New 5G protocol vulnerabilities allow location tracking
Security researchers have identified new vulnerabilities in the 5G protocol that could be abused to crash network segments and extract user data, such as location information.
The new vulnerabilities have been discovered at the end of last year by AdaptiveMobile, a cybersecurity firm specializing in mobile network security.
Detailed in a 36-page report published this week, the vulnerabilities impact 5G's network slicing mechanism, a feature that allows network operators to split their 5G infrastructure into smaller portions dedicated for particular use cases, such as automotive, healthcare, critical infrastructure, and entertainment services.
AdaptiveMobile says the vulnerabilities it found can be exploited in hybrid mobile network setups where 5G is mixed with older technologies — network setups that are to be expected in the real world in the coming years as 5G technology rolls out and slowly replaces previous tech.
According to AdaptiveMobile, the attacks are possible because of "a lack of mapping between the application and transport layers identities," which allows attackers to impersonate legitimate network functions in hybrid 5G networks.
This opens the door to situations where if an attacker manages to compromise an operator's edge network equipment, they could abuse 5G protocol functions to launch denial of service attacks against other network slices or extract information from adjacent 5G network slices, including customer data such as location tracking information.
Furthermore, there could also be scenarios where partners who were granted access to network slices could abuse this privilege to attack other sections.
Improvements coming to future 5G standard
The security firm said it notified both the GSM Association (GSMA), an industry group for mobile operators, and the 3rd Generation Partnership Project (3GPP), the organization in charge of developing the 5G standard, of the vulnerabilities it found.

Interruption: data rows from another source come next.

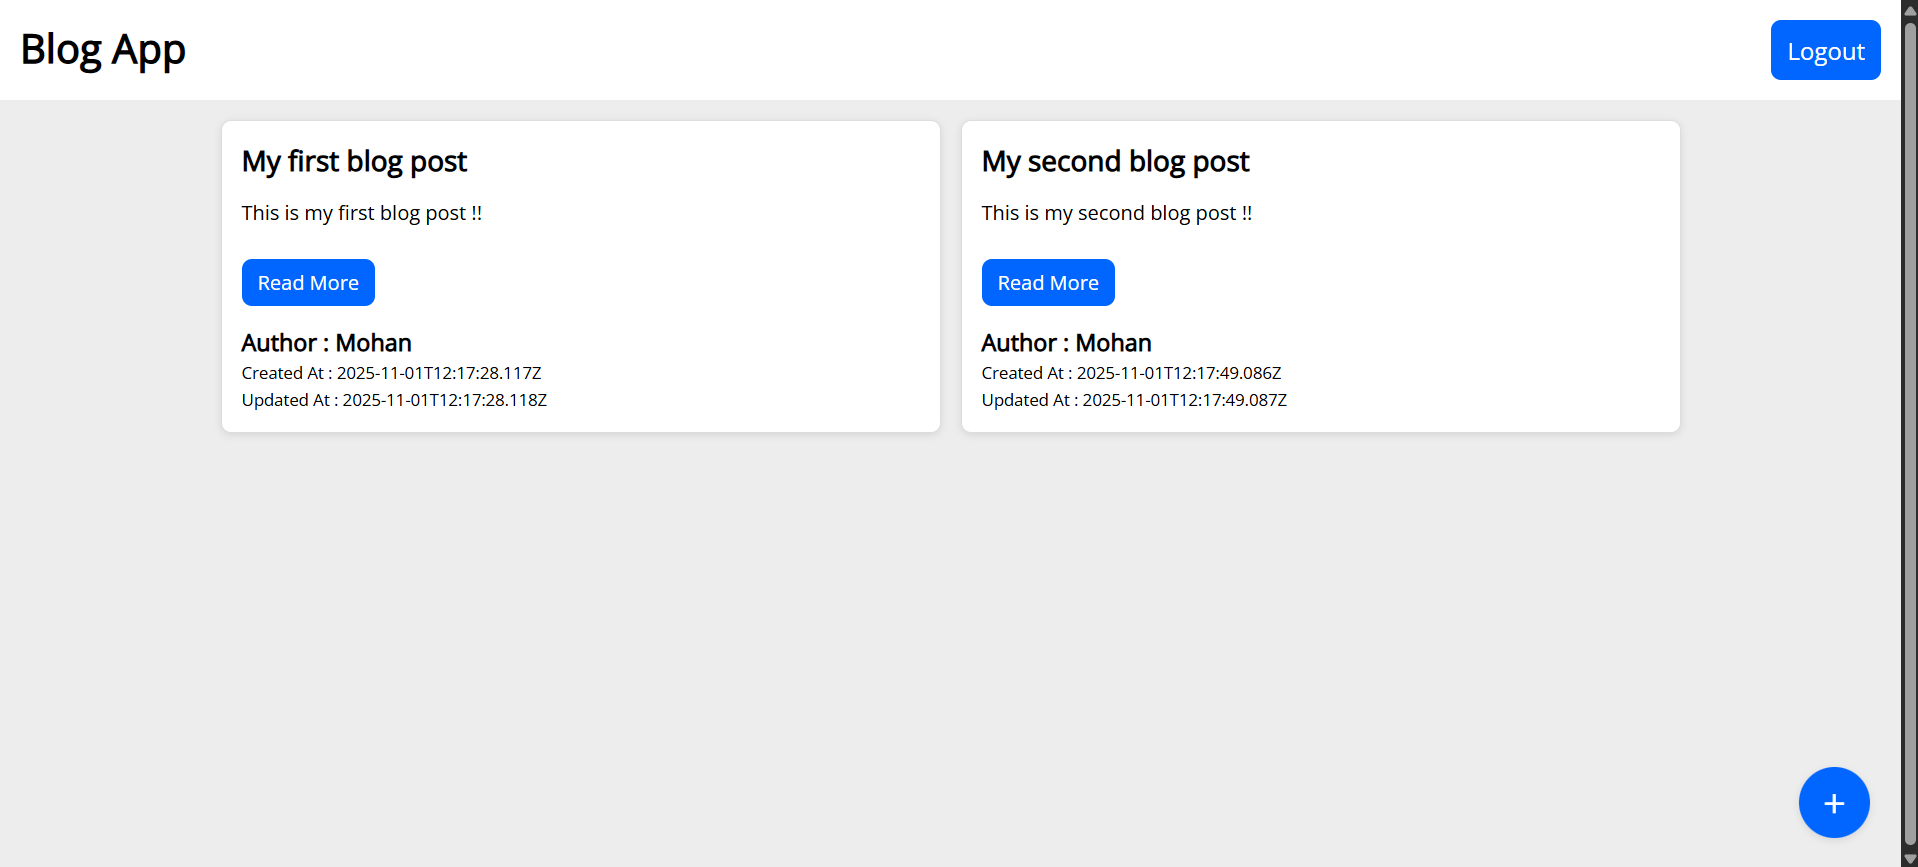
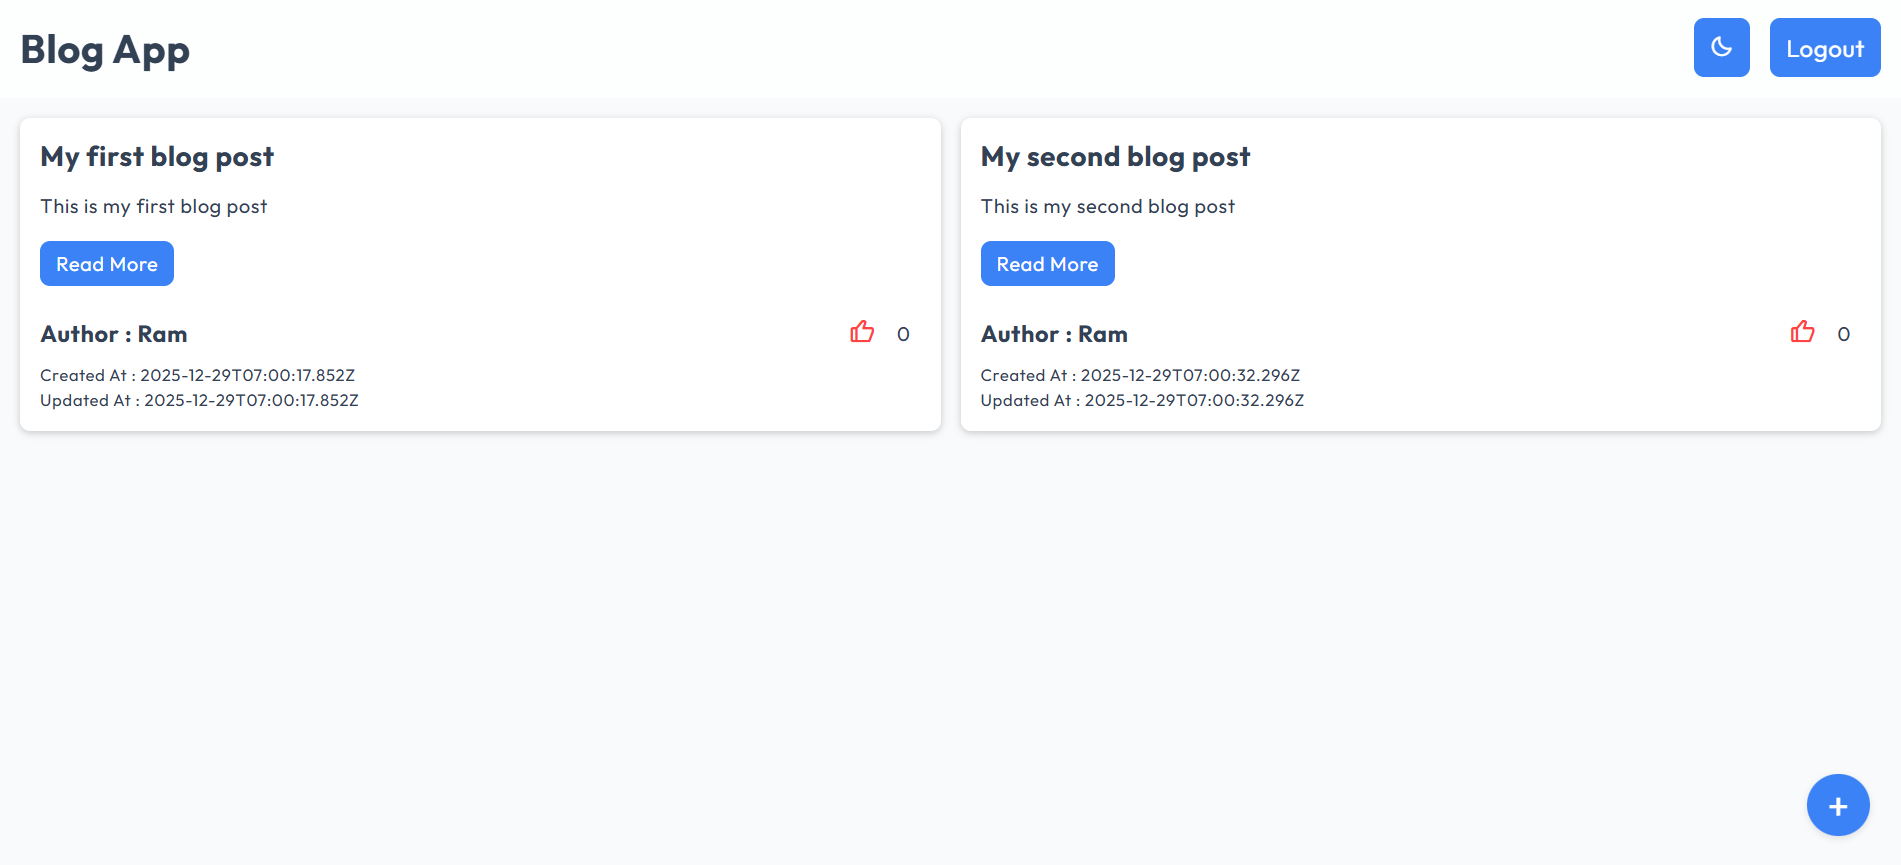
Update README.md

diff --git a/README.md b/README.md
@@ -25,6 +25,76 @@ A full-stack blogging application built using the MERN stack (MongoDB, Express, 
 -   Authentication using JWT tokens
 -   Context-based state management for posts and notifications
 -   Responsive UI
+-   Support for Light and Dark themes
+-   Post like feature
+-   Reusable global loader component
+
+## 📁 Project Structure
+
+```
+Directory structure:
+└── Blog-Post-App/
+    ├── backend/
+    │   ├── controllers/
+    │   │   ├── authController.js
+    │   │   ├── commentController.js
+    │   │   └── postController.js
+    │   ├── middleware/
+    │   │   └── authMiddleware.js
+    │   ├── models/
+    │   │   ├── Comment.js
+    │   │   ├── Post.js
+    │   │   └── User.js
+    │   ├── package-lock.json
+    │   ├── package.json
+    │   ├── routes/
+    │   │   ├── authRoutes.js
+    │   │   ├── commentRoutes.js
+    │   │   └── postRoutes.js
+    │   └── server.js
+    ├── frontend/
+    │   ├── context/
+    │   │   ├── AuthContext.jsx
+    │   │   ├── LoaderContext.jsx
+    │   │   ├── NotificationContext.jsx
+    │   │   ├── PostsContext.jsx
+    │   │   └── ThemeContext.jsx
+    │   ├── eslint.config.js
+    │   ├── index.html
+    │   ├── package-lock.json
+    │   ├── package.json
+    │   ├── screenshots/
+    │   │   ├── AddPostPage.png
+    │   │   ├── Comment_Section.png
+    │   │   ├── EditPostPage.png
+    │   │   ├── HomePage.png
+    │   │   ├── HomePage_Login.png
+    │   │   ├── LoginPage.png
+    │   │   ├── PostDetails.png
+    │   │   └── RegisterPage.png
+    │   ├── src/
+    │   │   ├── App.jsx
+    │   │   ├── components/
+    │   │   │   ├── Comment.jsx
+    │   │   │   ├── CommentList.jsx
+    │   │   │   ├── Loader.jsx
+    │   │   │   ├── Navbar.jsx
+    │   │   │   └── Notification.jsx
+    │   │   ├── main.jsx
+    │   │   ├── pages/
+    │   │   │   ├── CreatePost.jsx
+    │   │   │   ├── EditPost.jsx
+    │   │   │   ├── HomePage.jsx
+    │   │   │   ├── Login.jsx
+    │   │   │   ├── PostDetails.jsx
+    │   │   │   └── Register.jsx
+    │   │   ├── styles.css
+    │   │   └── utils/
+    │   │       ├── axios.js
+    │   │       └── formatTime.js
+    │   └── vite.config.js
+    └── README.md
+```
 
 ## ⚙ Setup Instructions
 
@@ -127,6 +197,10 @@ Here are some screenshots of the MERN Blog App in action:
 ### Edit Post Page
 
 ![Edit Post Page](./frontend/screenshots/EditPostPage.png)
+
+### Comment Section
+
+![Comment Section](./frontend/screenshots/Comment_Section.png)
 
 ## 🤝 Contributing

"The full mitigation of the described attacks may require some larger feature development in 3GPP specifications and could potentially be part of Release 17," AdaptiveMobile said.
Release 17, or Rel-17, is the version of the 5G standard that is currently in development and is expected to be released in mid-2022.
What I've been up to lately. Having a very close look at the specifications on how network slicing deep down works in a scenario where part of the infra is shared. Using IT for telco is a steep learning curve for all. #5G https://t.co/PkkLFI9tS8— Silke Holtmanns (@SHoltmanns) March 24, 2021
AdaptiveMobile's research adds to previous work done on the security of the new 5G protocol. Despite being a newer and more modern telecommunications protocol, 5G is often exposed to attacks due to the need to support legacy features so 5G customers could interact with older-gen standards.
One such example is the GPRS Tunnelling Protocol (GTP). In June 2020, security researchers disclosed several GTP vulnerabilities that could be used to attack both 4G and 5G users.
Catalin Cimpanu is a cybersecurity reporter for The Record. He previously worked at ZDNet and Bleeping Computer, where he became a well-known name in the industry for his constant scoops on new vulnerabilities, cyberattacks, and law enforcement actions against hackers.